Wayne Hillier
Director, Greenhouse Gases EPA

For the GHG EPA, the first COSIA Innovation Summit was the big highlight of the year so far. The GHG stream of the conference differed somewhat from the other EPA’s, in that the presentations and posters were about 50 per cent member projects and 50 per cent projects from external innovators.

I was really impressed with the number and quality of the abstracts submitted and with the ones our EPA members chose to be featured at the conference. For us though, the work doesn’t end now that the conference is over. We’ll be taking those abstracts and distributing them to our newly formed technology working groups. They will look into which of these technologies and projects should be pursued.

These technology working groups are going to change how work is done within the EPA. Right now, decisions about what technologies to explore and pursue are made by all members of the EPA at the Steering Committee level. By separating into smaller, more nimble working groups that are aligned with our Opportunity Areas and Gaps, and based on company interest, expertise and capacity, we’ll be able to assess and launch technologies faster and more efficiently.
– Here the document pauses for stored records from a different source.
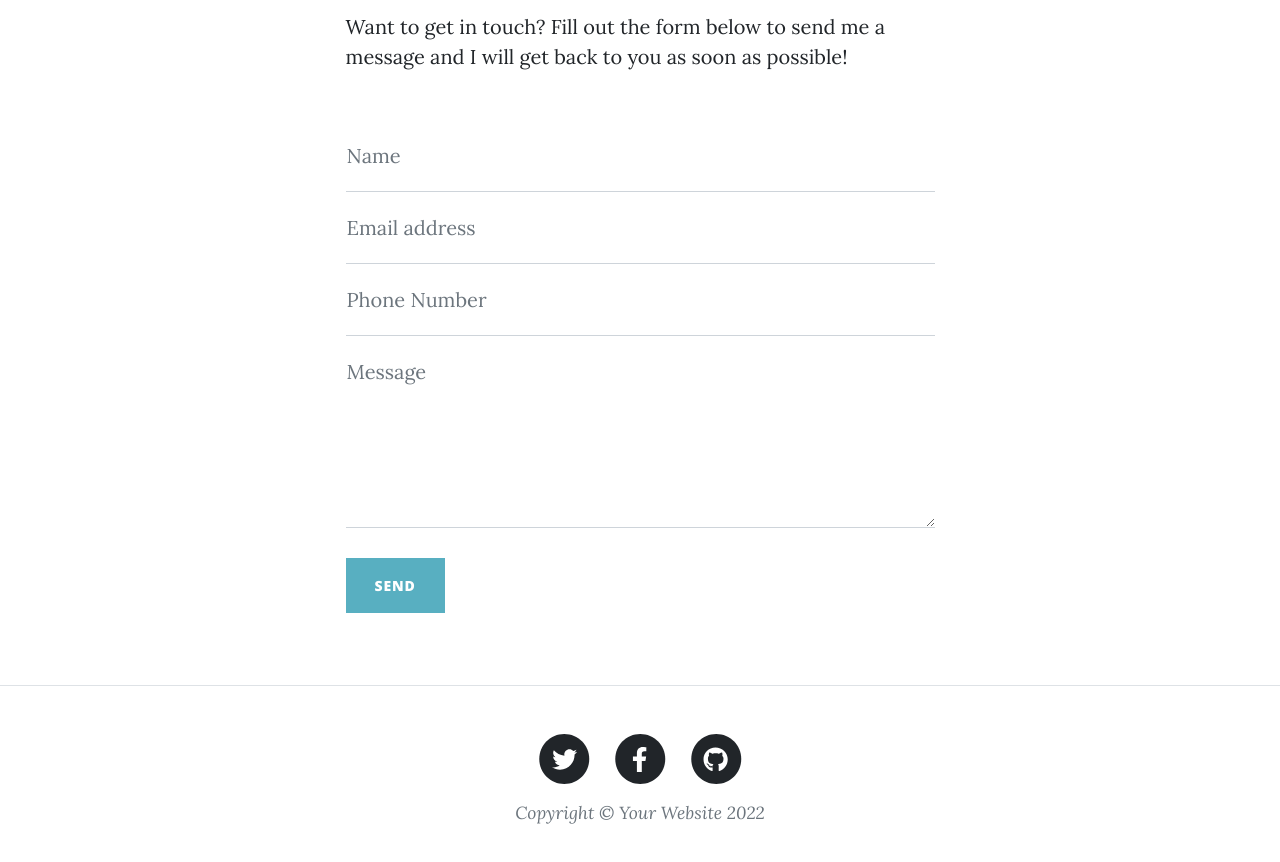
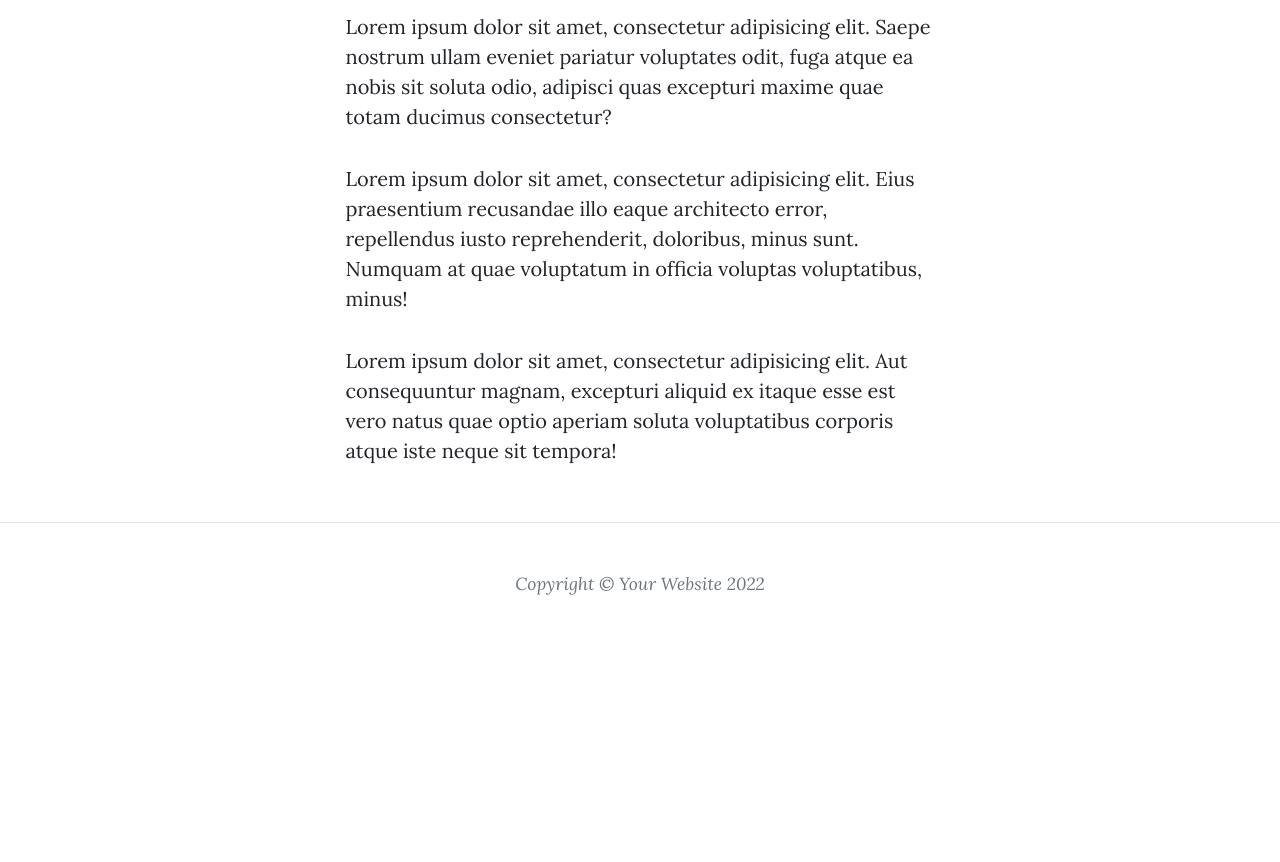
Before and after one commit to RinconeteyCortadillo/home, a website: page dist/contact.html in a window 1280 px wide. Shown: the part 600-1462 px from the top of the page. After the commit the page ends 1246 px from the top, so only its background shows below. Drawn offline with nearby package versions, Linux system fonts and the light colour scheme.

Commit message:
Layoutedit

```diff
--- a/dist/contact.html
+++ b/dist/contact.html
@@ -19,7 +19,7 @@
         <!-- Navigation-->
         <nav class="navbar navbar-expand-lg navbar-light" id="mainNav">
             <div class="container px-4 px-lg-5">
-                <a class="navbar-brand" href="index.html">Start Bootstrap</a>
+                <a class="navbar-brand" href="index.html">Rinconete y Cortadillo: Digital Edition</a>
                 <button class="navbar-toggler" type="button" data-bs-toggle="collapse" data-bs-target="#navbarResponsive" aria-controls="navbarResponsive" aria-expanded="false" aria-label="Toggle navigation">
                     Menu
                     <i class="fas fa-bars"></i>
@@ -27,21 +27,22 @@
                 <div class="collapse navbar-collapse" id="navbarResponsive">
                     <ul class="navbar-nav ms-auto py-4 py-lg-0">
                         <li class="nav-item"><a class="nav-link px-lg-3 py-3 py-lg-4" href="index.html">Home</a></li>
-                        <li class="nav-item"><a class="nav-link px-lg-3 py-3 py-lg-4" href="about.html">About</a></li>
-                        <li class="nav-item"><a class="nav-link px-lg-3 py-3 py-lg-4" href="post.html">Sample Post</a></li>
-                        <li class="nav-item"><a class="nav-link px-lg-3 py-3 py-lg-4" href="contact.html">Contact</a></li>
+                        <li class="nav-item"><a class="nav-link px-lg-3 py-3 py-lg-4" href="about.html">Digital Edition</a></li>
+                        <li class="nav-item"><a class="nav-link px-lg-3 py-3 py-lg-4" href="post.html">Seville Map</a></li>
+                        <li class="nav-item"><a class="nav-link px-lg-3 py-3 py-lg-4" href="contact.html">Distant Reading</a></li>
+                        <li class="nav-item"><a class="nav-link px-lg-3 py-3 py-lg-4" href=#>Documentation</a></li>
                     </ul>
                 </div>
             </div>
         </nav>
         <!-- Page Header-->
-        <header class="masthead" style="background-image: url('assets/img/contact-bg.jpg')">
+        <header class="masthead" style="background-image: url('assets/img/about-bg.jpg')">
             <div class="container position-relative px-4 px-lg-5">
                 <div class="row gx-4 gx-lg-5 justify-content-center">
                     <div class="col-md-10 col-lg-8 col-xl-7">
                         <div class="page-heading">
-                            <h1>Contact Me</h1>
-                            <span class="subheading">Have questions? I have answers.</span>
+                            <h1>About Me</h1>
+                            <span class="subheading">This is what I do.</span>
                         </div>
                     </div>
                 </div>
@@ -52,107 +53,20 @@
             <div class="container px-4 px-lg-5">
                 <div class="row gx-4 gx-lg-5 justify-content-center">
                     <div class="col-md-10 col-lg-8 col-xl-7">
-                        <p>Want to get in touch? Fill out the form below to send me a message and I will get back to you as soon as possible!</p>
-                        <div class="my-5">
-                            <!-- * * * * * * * * * * * * * * *-->
-                            <!-- * * SB Forms Contact Form * *-->
-                            <!-- * * * * * * * * * * * * * * *-->
-                            <!-- This form is pre-integrated with SB Forms.-->
-                            <!-- To make this form functional, sign up at-->
-                            <!-- https://startbootstrap.com/solution/contact-forms-->
-                            <!-- to get an API token!-->
-                            <form id="contactForm" data-sb-form-api-token="API_TOKEN">
-                                <div class="form-floating">
-                                    <input class="form-control" id="name" type="text" placeholder="Enter your name..." data-sb-validations="required" />
-                                    <label for="name">Name</label>
-                                    <div class="invalid-feedback" data-sb-feedback="name:required">A name is required.</div>
-                                </div>
-                                <div class="form-floating">
-                                    <input class="form-control" id="email" type="email" placeholder="Enter your email..." data-sb-validations="required,email" />
-                                    <label for="email">Email address</label>
-                                    <div class="invalid-feedback" data-sb-feedback="email:required">An email is required.</div>
-                                    <div class="invalid-feedback" data-sb-feedback="email:email">Email is not valid.</div>
-                                </div>
-                                <div class="form-floating">
-                                    <input class="form-control" id="phone" type="tel" placeholder="Enter your phone number..." data-sb-validations="required" />
-                                    <label for="phone">Phone Number</label>
-                                    <div class="invalid-feedback" data-sb-feedback="phone:required">A phone number is required.</div>
-                                </div>
-                                <div class="form-floating">
-                                    <textarea class="form-control" id="message" placeholder="Enter your message here..." style="height: 12rem" data-sb-validations="required"></textarea>
-                                    <label for="message">Message</label>
-                                    <div class="invalid-feedback" data-sb-feedback="message:required">A message is required.</div>
-                                </div>
-                                <br />
-                                <!-- Submit success message-->
-                                <!---->
-                                <!-- This is what your users will see when the form-->
-                                <!-- has successfully submitted-->
-                                <div class="d-none" id="submitSuccessMessage">
-                                    <div class="text-center mb-3">
-                                        <div class="fw-bolder">Form submission successful!</div>
-                                        To activate this form, sign up at
-                                        <br />
-                                        <a href="https://startbootstrap.com/solution/contact-forms">https://startbootstrap.com/solution/contact-forms</a>
-                                    </div>
-                                </div>
-                                <!-- Submit error message-->
-                                <!---->
-                                <!-- This is what your users will see when there is-->
-                                <!-- an error submitting the form-->
-                                <div class="d-none" id="submitErrorMessage"><div class="text-center text-danger mb-3">Error sending message!</div></div>
-                                <!-- Submit Button-->
-                                <button class="btn btn-primary text-uppercase disabled" id="submitButton" type="submit">Send</button>
-                            </form>
-                        </div>
+                        <p>Lorem ipsum dolor sit amet, consectetur adipisicing elit. Saepe nostrum ullam eveniet pariatur voluptates odit, fuga atque ea nobis sit soluta odio, adipisci quas excepturi maxime quae totam ducimus consectetur?</p>
+                        <p>Lorem ipsum dolor sit amet, consectetur adipisicing elit. Eius praesentium recusandae illo eaque architecto error, repellendus iusto reprehenderit, doloribus, minus sunt. Numquam at quae voluptatum in officia voluptas voluptatibus, minus!</p>
+                        <p>Lorem ipsum dolor sit amet, consectetur adipisicing elit. Aut consequuntur magnam, excepturi aliquid ex itaque esse est vero natus quae optio aperiam soluta voluptatibus corporis atque iste neque sit tempora!</p>
                     </div>
                 </div>
             </div>
         </main>
         <!-- Footer-->
         <footer class="border-top">
-            <div class="container px-4 px-lg-5">
-                <div class="row gx-4 gx-lg-5 justify-content-center">
-                    <div class="col-md-10 col-lg-8 col-xl-7">
-                        <ul class="list-inline text-center">
-                            <li class="list-inline-item">
-                                <a href="#!">
-                                    <span class="fa-stack fa-lg">
-                                        <i class="fas fa-circle fa-stack-2x"></i>
-                                        <i class="fab fa-twitter fa-stack-1x fa-inverse"></i>
-                                    </span>
-                                </a>
-                            </li>
-                            <li class="list-inline-item">
-                                <a href="#!">
-                                    <span class="fa-stack fa-lg">
-                                        <i class="fas fa-circle fa-stack-2x"></i>
-                                        <i class="fab fa-facebook-f fa-stack-1x fa-inverse"></i>
-                                    </span>
-                                </a>
-                            </li>
-                            <li class="list-inline-item">
-                                <a href="#!">
-                                    <span class="fa-stack fa-lg">
-                                        <i class="fas fa-circle fa-stack-2x"></i>
-                                        <i class="fab fa-github fa-stack-1x fa-inverse"></i>
-                                    </span>
-                                </a>
-                            </li>
-                        </ul>
-                        <div class="small text-center text-muted fst-italic">Copyright &copy; Your Website 2022</div>
-                    </div>
-                </div>
-            </div>
+            <div class="small text-center text-muted fst-italic">Copyright &copy; Your Website 2022</div>
         </footer>
         <!-- Bootstrap core JS-->
         <script src="https://cdn.jsdelivr.net/npm/bootstrap@5.1.3/dist/js/bootstrap.bundle.min.js"></script>
         <!-- Core theme JS-->
         <script src="js/scripts.js"></script>
-        <!-- * * * * * * * * * * * * * * * * * * * * * * * * * * * * * * * * * * * * * * * *-->
-        <!-- * *                               SB Forms JS                               * *-->
-        <!-- * * Activate your form at https://startbootstrap.com/solution/contact-forms * *-->
-        <!-- * * * * * * * * * * * * * * * * * * * * * * * * * * * * * * * * * * * * * * * *-->
-        <script src="https://cdn.startbootstrap.com/sb-forms-latest.js"></script>
     </body>
 </html>
```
Just like our Steering Committee, we want our working groups to look at launching projects and technologies strategically, so that we have plans and next steps to develop these technologies now and well into the future. To do this, we will be structuring our upcoming Strategic Offsite meeting around these new working groups, assessing our project portfolio and direction in relation to each. We’ll also be creating multi-year plans for each working group and incorporating them into our larger GHG EPA Multi-year Plan.